At its simplest, IP Telephony is just a way to carry voice from one place to another. What makes it so revolutionary is not so much due to any technical advantages, but simply that it is based on inexpensive and popular networking standards. You can buy the hardware at your local computer store. The details of the SIP protocol can be downloaded for free from the IETF, and IP networks can be built by anyone, at very low cost.
IP Telephony began as an experiment in carrying voice traffic across a packet network. The concept was simple: Run some voice traffic across a fixed-cost connection (piggy back it onto the data traffic), and avoid paying long distance charges between offices. Early equipment was expensive, but then again, so were long distance charges.
As the internet grew in popularity in the late 90s, the powerful (and free) Internet Protocols (IP) began to rapidly replace the almost ubiquitous Novell NetWare technology then popular in office networks (LANs), and it also became popular to layer IP on top of the various carrier circuits in use. The rise of the ISP began at this point as well. IP rapidly found use all over the place as a standardized all-purpose network protocol. Every network was becoming an IP network, so the awkward term “packetized voice” naturally became “IP Telephony” or “Voice over IP (VoIP)”.
A massive disruption has ocurred in the telecommunications industry. Old, complex, proprietary and obscure technologies have given way to well-documented, open-standards and popular protocols.
The challenge with IP Telephony is that the internet was not designed to carry voice traffic. The neat little packets being delivered all in a neat row, can too often end up more like this:
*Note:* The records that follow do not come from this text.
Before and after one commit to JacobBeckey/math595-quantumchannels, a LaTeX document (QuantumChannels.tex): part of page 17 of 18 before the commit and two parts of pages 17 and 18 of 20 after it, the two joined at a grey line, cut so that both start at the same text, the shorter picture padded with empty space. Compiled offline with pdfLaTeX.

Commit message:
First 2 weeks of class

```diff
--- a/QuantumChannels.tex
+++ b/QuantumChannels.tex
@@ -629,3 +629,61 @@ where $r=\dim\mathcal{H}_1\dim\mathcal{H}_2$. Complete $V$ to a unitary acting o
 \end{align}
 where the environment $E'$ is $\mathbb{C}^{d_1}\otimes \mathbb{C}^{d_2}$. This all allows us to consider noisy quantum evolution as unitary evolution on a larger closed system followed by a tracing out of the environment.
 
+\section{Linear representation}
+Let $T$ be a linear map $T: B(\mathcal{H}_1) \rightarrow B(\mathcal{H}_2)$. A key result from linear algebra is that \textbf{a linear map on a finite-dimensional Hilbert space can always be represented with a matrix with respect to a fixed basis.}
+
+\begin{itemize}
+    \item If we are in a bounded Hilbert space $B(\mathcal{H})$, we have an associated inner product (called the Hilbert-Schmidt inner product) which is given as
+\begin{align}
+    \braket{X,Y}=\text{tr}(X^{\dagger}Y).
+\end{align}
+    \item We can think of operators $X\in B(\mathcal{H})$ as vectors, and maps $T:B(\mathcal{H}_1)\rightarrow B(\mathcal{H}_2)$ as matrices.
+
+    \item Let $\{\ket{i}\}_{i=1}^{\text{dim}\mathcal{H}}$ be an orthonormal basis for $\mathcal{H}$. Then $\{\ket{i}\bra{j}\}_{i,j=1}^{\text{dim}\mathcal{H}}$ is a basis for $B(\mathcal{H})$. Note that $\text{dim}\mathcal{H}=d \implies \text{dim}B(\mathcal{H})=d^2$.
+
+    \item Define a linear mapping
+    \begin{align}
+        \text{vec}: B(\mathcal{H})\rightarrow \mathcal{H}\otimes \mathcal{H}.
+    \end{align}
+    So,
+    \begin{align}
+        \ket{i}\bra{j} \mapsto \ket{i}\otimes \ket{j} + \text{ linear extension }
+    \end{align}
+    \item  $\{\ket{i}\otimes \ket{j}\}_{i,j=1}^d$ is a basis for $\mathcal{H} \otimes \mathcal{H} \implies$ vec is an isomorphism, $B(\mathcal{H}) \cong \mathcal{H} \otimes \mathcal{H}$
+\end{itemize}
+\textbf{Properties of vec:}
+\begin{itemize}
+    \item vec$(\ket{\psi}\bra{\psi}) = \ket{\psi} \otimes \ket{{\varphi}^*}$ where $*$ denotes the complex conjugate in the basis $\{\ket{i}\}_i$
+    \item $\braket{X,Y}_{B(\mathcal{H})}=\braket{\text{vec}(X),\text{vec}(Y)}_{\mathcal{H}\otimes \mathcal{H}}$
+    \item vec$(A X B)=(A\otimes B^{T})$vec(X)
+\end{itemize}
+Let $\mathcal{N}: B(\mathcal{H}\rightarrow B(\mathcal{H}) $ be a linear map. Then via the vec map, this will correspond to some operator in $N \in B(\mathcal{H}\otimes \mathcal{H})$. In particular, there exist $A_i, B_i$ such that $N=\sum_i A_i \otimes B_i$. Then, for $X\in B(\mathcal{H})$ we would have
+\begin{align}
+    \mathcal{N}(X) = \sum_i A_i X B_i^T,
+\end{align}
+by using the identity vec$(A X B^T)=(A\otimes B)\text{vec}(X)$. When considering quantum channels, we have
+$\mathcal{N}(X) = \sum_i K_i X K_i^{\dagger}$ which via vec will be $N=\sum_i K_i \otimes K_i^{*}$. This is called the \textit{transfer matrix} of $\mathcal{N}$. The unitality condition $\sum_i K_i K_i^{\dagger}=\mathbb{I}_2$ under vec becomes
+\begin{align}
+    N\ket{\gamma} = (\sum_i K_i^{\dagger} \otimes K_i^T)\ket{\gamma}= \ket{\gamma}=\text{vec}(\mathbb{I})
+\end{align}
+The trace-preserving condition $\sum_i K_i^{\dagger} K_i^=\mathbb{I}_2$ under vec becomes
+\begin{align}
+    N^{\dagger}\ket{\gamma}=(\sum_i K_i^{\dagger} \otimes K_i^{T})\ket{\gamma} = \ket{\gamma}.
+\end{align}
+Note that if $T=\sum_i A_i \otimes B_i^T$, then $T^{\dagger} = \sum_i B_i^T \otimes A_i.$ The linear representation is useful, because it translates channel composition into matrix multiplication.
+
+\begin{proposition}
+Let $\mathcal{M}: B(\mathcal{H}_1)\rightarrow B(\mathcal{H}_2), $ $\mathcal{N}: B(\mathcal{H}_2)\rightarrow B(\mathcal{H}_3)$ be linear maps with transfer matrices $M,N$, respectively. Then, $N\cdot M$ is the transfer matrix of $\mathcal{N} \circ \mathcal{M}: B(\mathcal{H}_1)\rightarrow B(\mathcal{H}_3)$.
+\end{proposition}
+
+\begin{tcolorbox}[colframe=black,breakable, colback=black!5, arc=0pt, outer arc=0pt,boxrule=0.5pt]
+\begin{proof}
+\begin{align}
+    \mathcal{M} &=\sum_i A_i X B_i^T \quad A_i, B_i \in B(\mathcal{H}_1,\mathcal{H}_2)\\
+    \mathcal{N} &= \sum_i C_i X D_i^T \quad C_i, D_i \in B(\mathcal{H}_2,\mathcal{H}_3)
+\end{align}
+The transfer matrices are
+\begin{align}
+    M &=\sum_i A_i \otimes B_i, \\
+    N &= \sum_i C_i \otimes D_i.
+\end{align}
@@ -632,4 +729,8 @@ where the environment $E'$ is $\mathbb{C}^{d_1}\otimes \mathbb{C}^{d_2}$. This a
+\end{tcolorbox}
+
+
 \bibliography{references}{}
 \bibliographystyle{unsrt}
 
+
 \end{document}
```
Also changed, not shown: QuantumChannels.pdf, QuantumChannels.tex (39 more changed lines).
How Packets Sometimes Get Delivered
Human beings are not computers. When we talk, our brain expects to hear speech in a very specific way. It must be contiguous (no gaps), it must arrive in order (or sense make won’t it else), and any delay of more than a few hundred milliseconds is going to feel rude (“are you even paying attention?”). Computers can forgive all sorts of problems with communication, but the human ear is a bit more fussy.
In the early days of the internet, it was all but impossible to expect voice to pass reliably. Today, the opposite is true. IP Telephony is reliable, and more importantly perhaps, it is understood in the industry that everyone maintaining networks have a shared responsibility to ensure voice traffic passes without problems. In other words, current-generation networks are engineered to ensure voice quality.
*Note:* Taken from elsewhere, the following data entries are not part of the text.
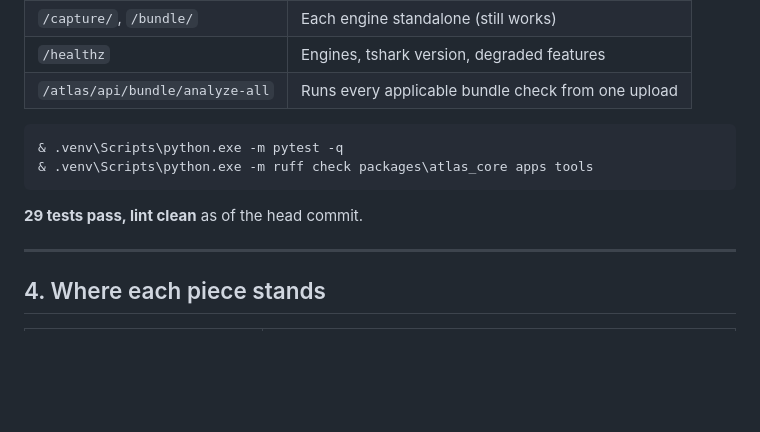
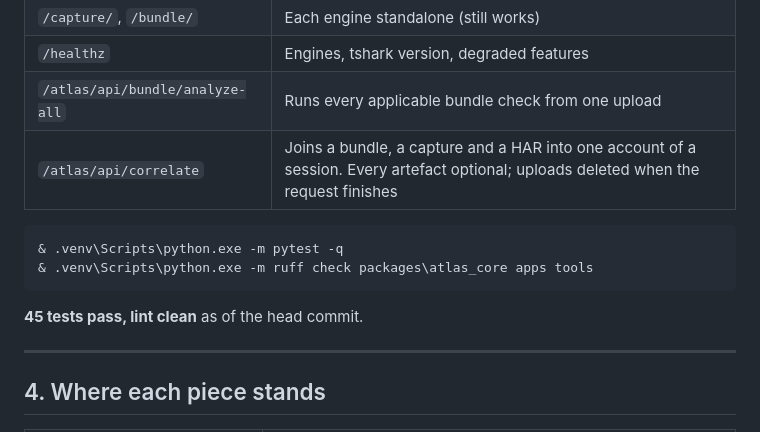
Before and after one commit to amitarora1228-dev/cisco_atlas, a Markdown page: docs/STATE.md, the part around the change. Drawn GitHub-style; blank space fills up the shorter version.

Commit message:
State: correct the test count and list the correlate route

````diff
--- a/docs/STATE.md
+++ b/docs/STATE.md
@@ -186,13 +186,14 @@ fallback, but PATH is the supported arrangement.
 | `/capture/`, `/bundle/` | Each engine standalone (still works) |
 | `/healthz` | Engines, tshark version, degraded features |
 | `/atlas/api/bundle/analyze-all` | Runs every applicable bundle check from one upload |
+| `/atlas/api/correlate` | Joins a bundle, a capture and a HAR into one account of a session. Every artefact optional; uploads deleted when the request finishes |
 
 ```powershell
 & .venv\Scripts\python.exe -m pytest -q
 & .venv\Scripts\python.exe -m ruff check packages\atlas_core apps tools
 ```
 
-**29 tests pass, lint clean** as of the head commit.
+**45 tests pass, lint clean** as of the head commit.
 
 ---
 
````
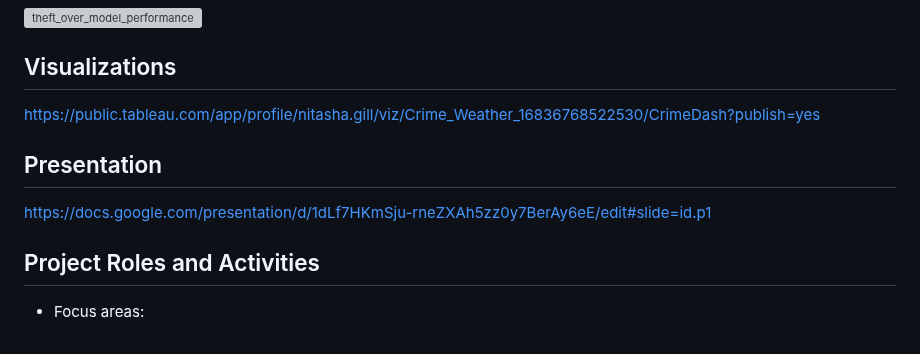
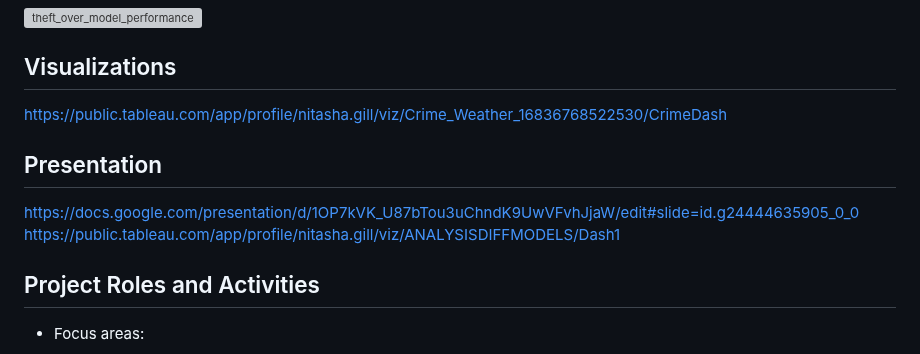
Before and after one commit to MickMarch/Canadian_Homelessness_Analysis, a Markdown page: README.md, the part around the change. GitHub-like rendering; grey boxes are pictures that could not be loaded.

Commit message:
Updated dashboard and presentation links

```diff
--- a/README.md
+++ b/README.md
@@ -230,11 +230,13 @@ The results for each prediction were to compare the `MAE` of the model to the `M
 
 
 ## Visualizations
-https://public.tableau.com/app/profile/nitasha.gill/viz/Crime_Weather_16836768522530/CrimeDash?publish=yes
+https://public.tableau.com/app/profile/nitasha.gill/viz/Crime_Weather_16836768522530/CrimeDash
+
+
 
 ## Presentation
-https://docs.google.com/presentation/d/1dLf7HKmSju-rneZXAh5zz0y7BerAy6eE/edit#slide=id.p1
-
+https://docs.google.com/presentation/d/1OP7kVK_U87bTou3uChndK9UwVFvhJjaW/edit#slide=id.g24444635905_0_0
+https://public.tableau.com/app/profile/nitasha.gill/viz/ANALYSISDIFFMODELS/Dash1
 
 
 ## Project Roles and Activities
```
Today, rather than purchasing expensive hardware to connect to limited physical circuits, IP telephony allows simple and reliable connections of multiple service types, all on a standard network server, running standard network hardware.
IP Telephony saves money, and opens the door to the full power of the internet. In fact, I think it would be safe to say the best is yet to come!
Next up we’ll dive into the details of what is required in an office network to support IP Telephony. In other words, how to VoIP enable your network.